Published: October 21, 2008
At this time of year, visitors to this small river town can bask in a kaleidoscope of color, ranging from bearing witness to the brilliant foliage covering the region’s mountainsides to the retrospective of prints by the eminent “Color Field” painter Jules Olitski (1922′007) at the Brattleboro Museum & Art Center.
On view through November 16, “Jules Olitski: An Inside View” is the first print retrospective of this major figure in Twentieth Century American Art. Olitski was the first living American artist to have a solo exhibition at the Metropolitan Museum of Art during his lifetime.
Olitski began making prints in the mid-1950s. He eventually branched out into a variety of media, including woodcut, intaglio, silkscreen, lithograph and monotype.
His rarely exhibited early prints include a suite of self-portraits of the artist as a young man. Olitski returned to the subject of his own image in a monotype created in 2004, which will be shown here for the first time, along with the Plexiglas plate from which it was printed.

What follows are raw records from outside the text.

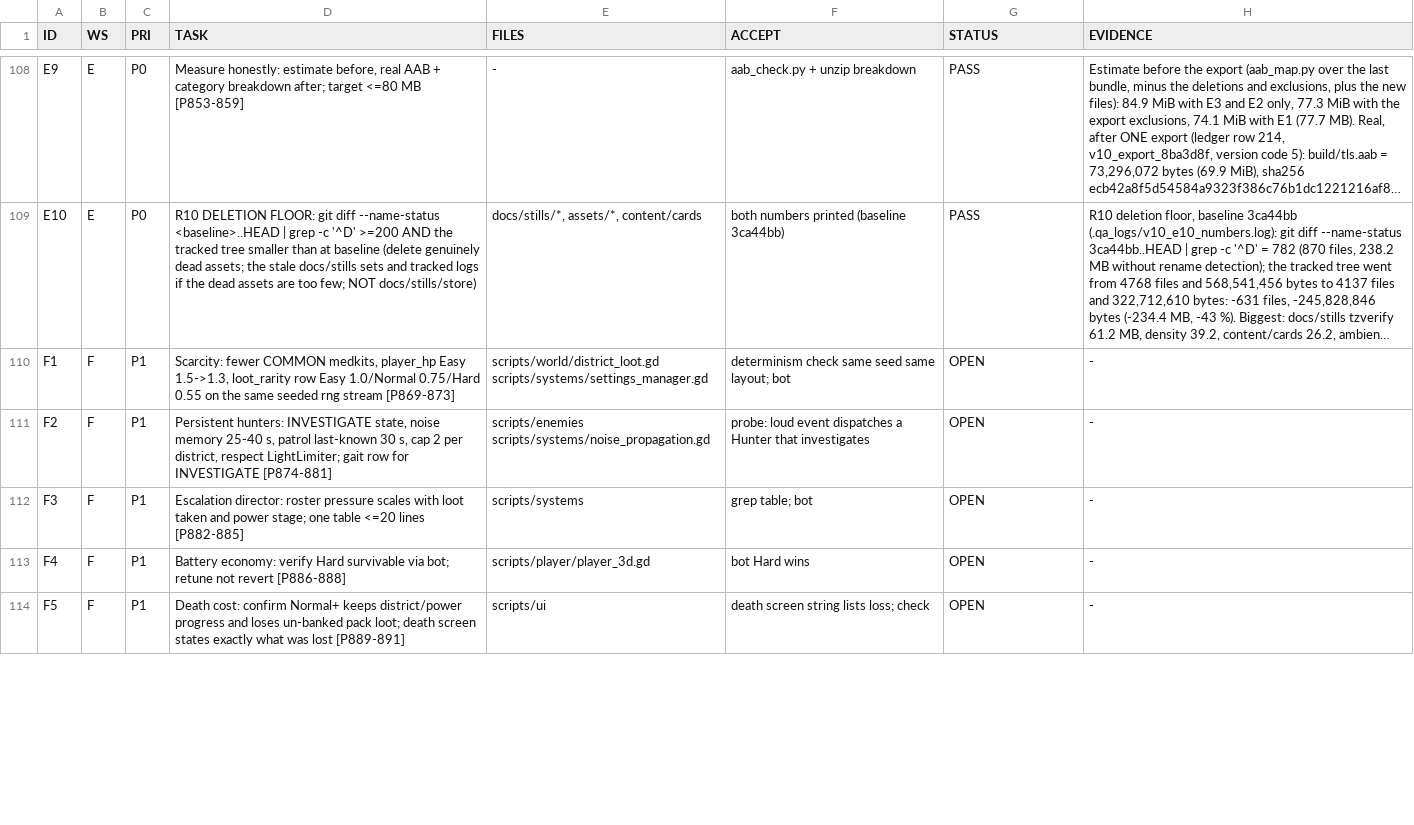
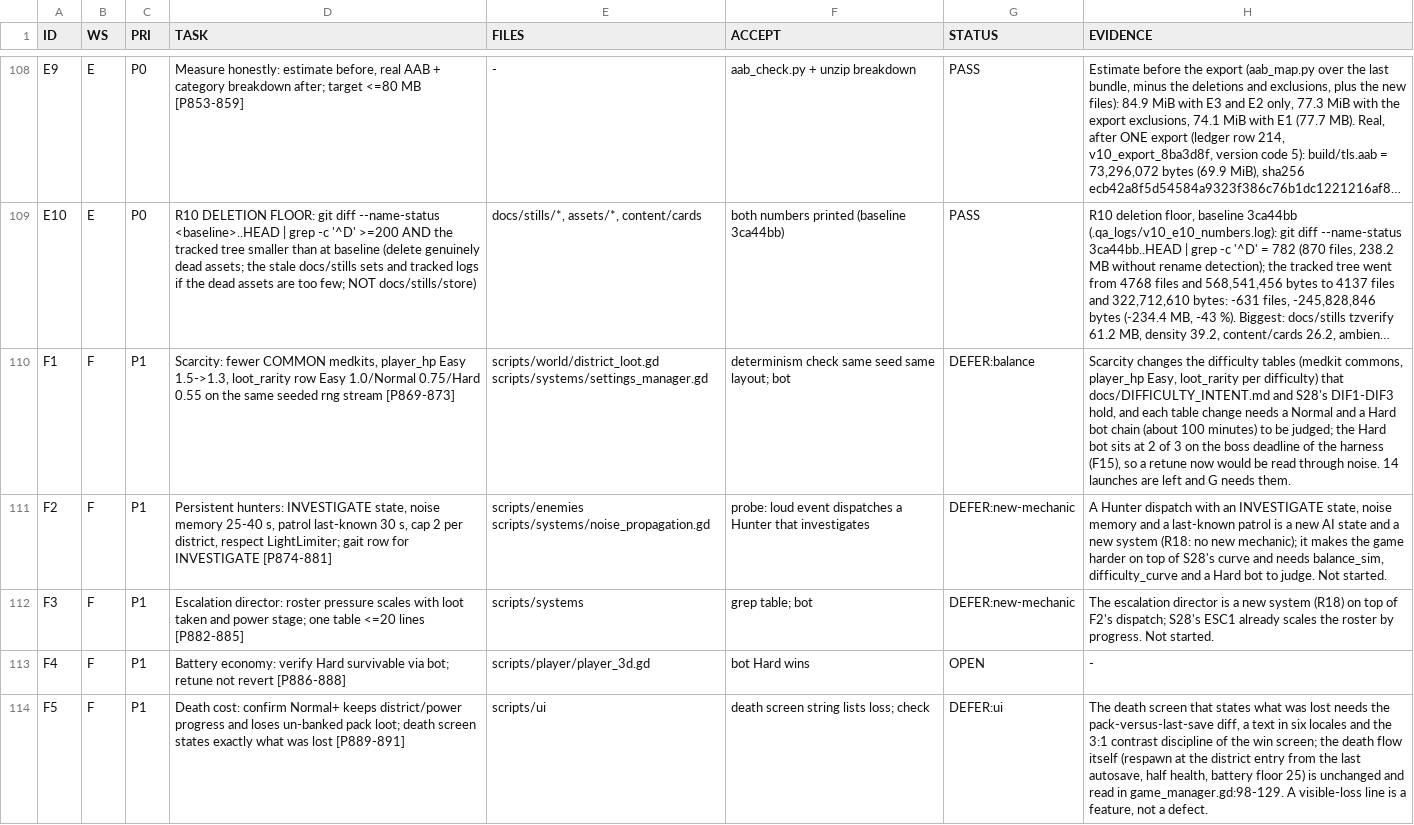
Before and after one commit to maxxxxx55555/igra, a TSV file: .qa_logs/WORKQUEUE.tsv, drawn as a sheet; only a part is shown, gaps mark what is left out; long unchanged cells end in …; the diff covers the shown part only; the diff names each change by its address in the sheet, - before the commit and + after, or states it on an @@ line.

```diff
--- a/.qa_logs/WORKQUEUE.tsv
+++ b/.qa_logs/WORKQUEUE.tsv
-G110 (STATUS): OPEN
+G110 (STATUS): DEFER:balance
-H110 (EVIDENCE): -
+H110 (EVIDENCE): Scarcity changes the difficulty tables (medkit commons, player_hp Easy, loot_rarity per difficulty) that docs/DIFFICULTY_INTENT.md and S28's DIF1-DIF3 hold, and each table change needs a Normal and a Hard bot chain (about 100 minutes) to be judged; the Hard bot sits at 2 of 3 on the boss deadline of the harness (F15), so a retune now would be read through noise. 14 launches are left and G needs them.
-G111:G112 (STATUS): OPEN
+G111:G112 (STATUS): DEFER:new-mechanic
-H111 (EVIDENCE): -
+H111 (EVIDENCE): A Hunter dispatch with an INVESTIGATE state, noise memory and a last-known patrol is a new AI state and a new system (R18: no new mechanic); it makes the game harder on top of S28's curve and needs balance_sim, difficulty_curve and a Hard bot to judge. Not started.
-H112 (EVIDENCE): -
+H112 (EVIDENCE): The escalation director is a new system (R18) on top of F2's dispatch; S28's ESC1 already scales the roster by progress. Not started.
-G114 (STATUS): OPEN
+G114 (STATUS): DEFER:ui
-H114 (EVIDENCE): -
+H114 (EVIDENCE): The death screen that states what was lost needs the pack-versus-last-save diff, a text in six locales and the 3:1 contrast discipline of the win screen; the death flow itself (respawn at the district entry from the last autosave, half health, battery floor 25) is unchanged and read in game_manager.gd:98-129. A visible-loss line is a feature, not a defect.
```
Also changed, not shown: 22 edited cells elsewhere in this file, 13 other files.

The 45 works in “Jules Olitski: An Inside View” reveal the artist’s stylistic evolution through five decades. The lush yet nuanced “Graphics Suites” of the 1970s reflect his groundbreaking work using spray paint and color fields.

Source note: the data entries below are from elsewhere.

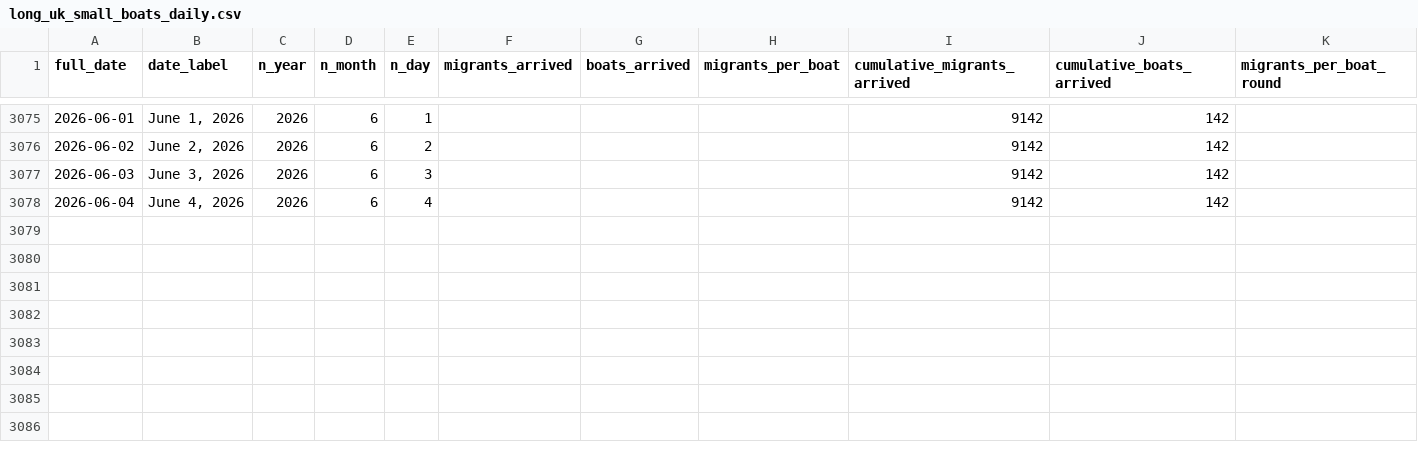
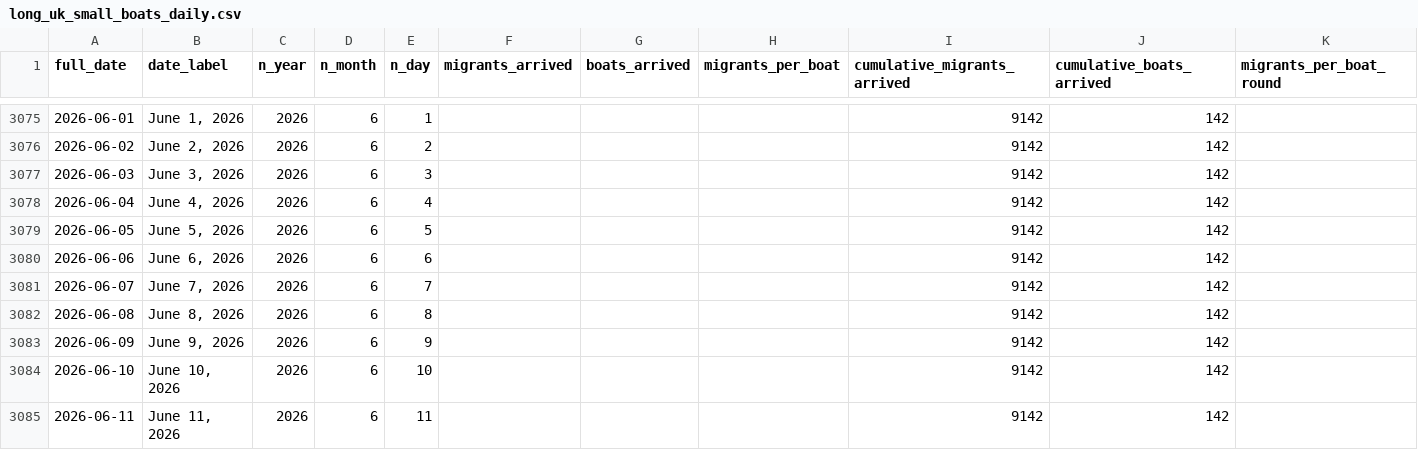
Before and after one commit to thenationalnews-datavis/uk_small_boats, a CSV file: output_data/long_uk_small_boats_daily.csv, drawn as a sheet; only a part is shown, gaps mark what is left out.

Commit message:
Updated data - 20260612

```diff
--- a/output_data/long_uk_small_boats_daily.csv
+++ b/output_data/long_uk_small_boats_daily.csv
@@ -3078 +3078,8 @@ full_date,date_label,n_year,n_month,n_day,migrants_arrived,boats_arrived,migrant
 2026-06-04,"June 4, 2026",2026,6,4,,,,9142,142,
+2026-06-05,"June 5, 2026",2026,6,5,,,,9142,142,
+2026-06-06,"June 6, 2026",2026,6,6,,,,9142,142,
+2026-06-07,"June 7, 2026",2026,6,7,,,,9142,142,
+2026-06-08,"June 8, 2026",2026,6,8,,,,9142,142,
+2026-06-09,"June 9, 2026",2026,6,9,,,,9142,142,
+2026-06-10,"June 10, 2026",2026,6,10,,,,9142,142,
+2026-06-11,"June 11, 2026",2026,6,11,,,,9142,142,
```
Also changed, not shown: output_data/long_uk_small_boats_weekly.csv, output_data/wide_uk_small_boats_weekly_cumulative_migrants.csv, 3 other files.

The expressive gestures and looping shapes of his silkscreens from the 80s and 90s mirror the bold forays into new visual terrain that characterize his paintings from that era. And two small prints completed by the artist just weeks before his death are both joyous celebrations of life and poignant meditations on mortality.

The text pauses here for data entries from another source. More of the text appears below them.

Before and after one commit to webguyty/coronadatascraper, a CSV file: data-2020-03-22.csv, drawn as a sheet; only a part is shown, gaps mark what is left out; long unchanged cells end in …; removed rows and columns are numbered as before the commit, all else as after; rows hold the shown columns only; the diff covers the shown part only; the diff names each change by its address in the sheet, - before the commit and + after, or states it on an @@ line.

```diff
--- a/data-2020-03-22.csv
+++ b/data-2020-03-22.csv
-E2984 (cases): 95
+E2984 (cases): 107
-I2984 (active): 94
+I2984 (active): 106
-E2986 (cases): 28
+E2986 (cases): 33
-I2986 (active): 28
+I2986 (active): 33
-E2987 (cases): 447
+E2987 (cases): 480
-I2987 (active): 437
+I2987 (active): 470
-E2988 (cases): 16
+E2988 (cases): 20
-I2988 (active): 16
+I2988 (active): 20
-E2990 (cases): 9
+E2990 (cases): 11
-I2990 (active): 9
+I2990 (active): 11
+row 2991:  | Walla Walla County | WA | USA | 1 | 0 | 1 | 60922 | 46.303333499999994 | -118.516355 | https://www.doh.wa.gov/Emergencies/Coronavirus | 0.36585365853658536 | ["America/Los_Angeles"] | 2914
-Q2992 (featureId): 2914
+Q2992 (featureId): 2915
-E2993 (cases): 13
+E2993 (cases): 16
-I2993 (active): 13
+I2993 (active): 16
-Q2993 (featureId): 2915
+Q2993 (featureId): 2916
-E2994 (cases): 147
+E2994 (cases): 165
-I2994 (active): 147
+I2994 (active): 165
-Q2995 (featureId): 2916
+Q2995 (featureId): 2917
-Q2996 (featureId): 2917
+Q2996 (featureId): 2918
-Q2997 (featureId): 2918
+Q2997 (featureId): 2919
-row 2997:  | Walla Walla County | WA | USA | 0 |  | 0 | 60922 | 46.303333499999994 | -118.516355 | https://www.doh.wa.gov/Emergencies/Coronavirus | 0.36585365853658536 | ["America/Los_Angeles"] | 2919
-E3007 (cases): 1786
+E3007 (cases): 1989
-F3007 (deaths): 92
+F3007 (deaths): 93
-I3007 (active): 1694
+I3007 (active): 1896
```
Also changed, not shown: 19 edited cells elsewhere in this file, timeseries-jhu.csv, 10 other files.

Organized by Brattleboro Museum & Art Center with the assistance from Knoedler & Company and Lauren Olitski Poster, the exhibition will tour throughout 2009 and 2010 to five other museums and art galleries.
The venues are: University of North Carolina’s Weatherspoon Art Museum, Greensboro, N.C.; George Washington University’s Luther W. Brady Art Gallery, Washington, D.C.; the Butler Institute of American Art, Youngstown, Ohio; the Brandywine Workshop, Philadelphia, Penn.; and the Sage Colleges of Albany’s Opalka Gallery, Albany, N.Y.
Brattleboro Museum is in historic Union Station downtown at the intersection of Main Street (Route 5) and Routes 119 and 142. For more information, 802-257-0124 or www.brattleboromuseum.org .
5 Church Hill Road / Newtown, CT 06470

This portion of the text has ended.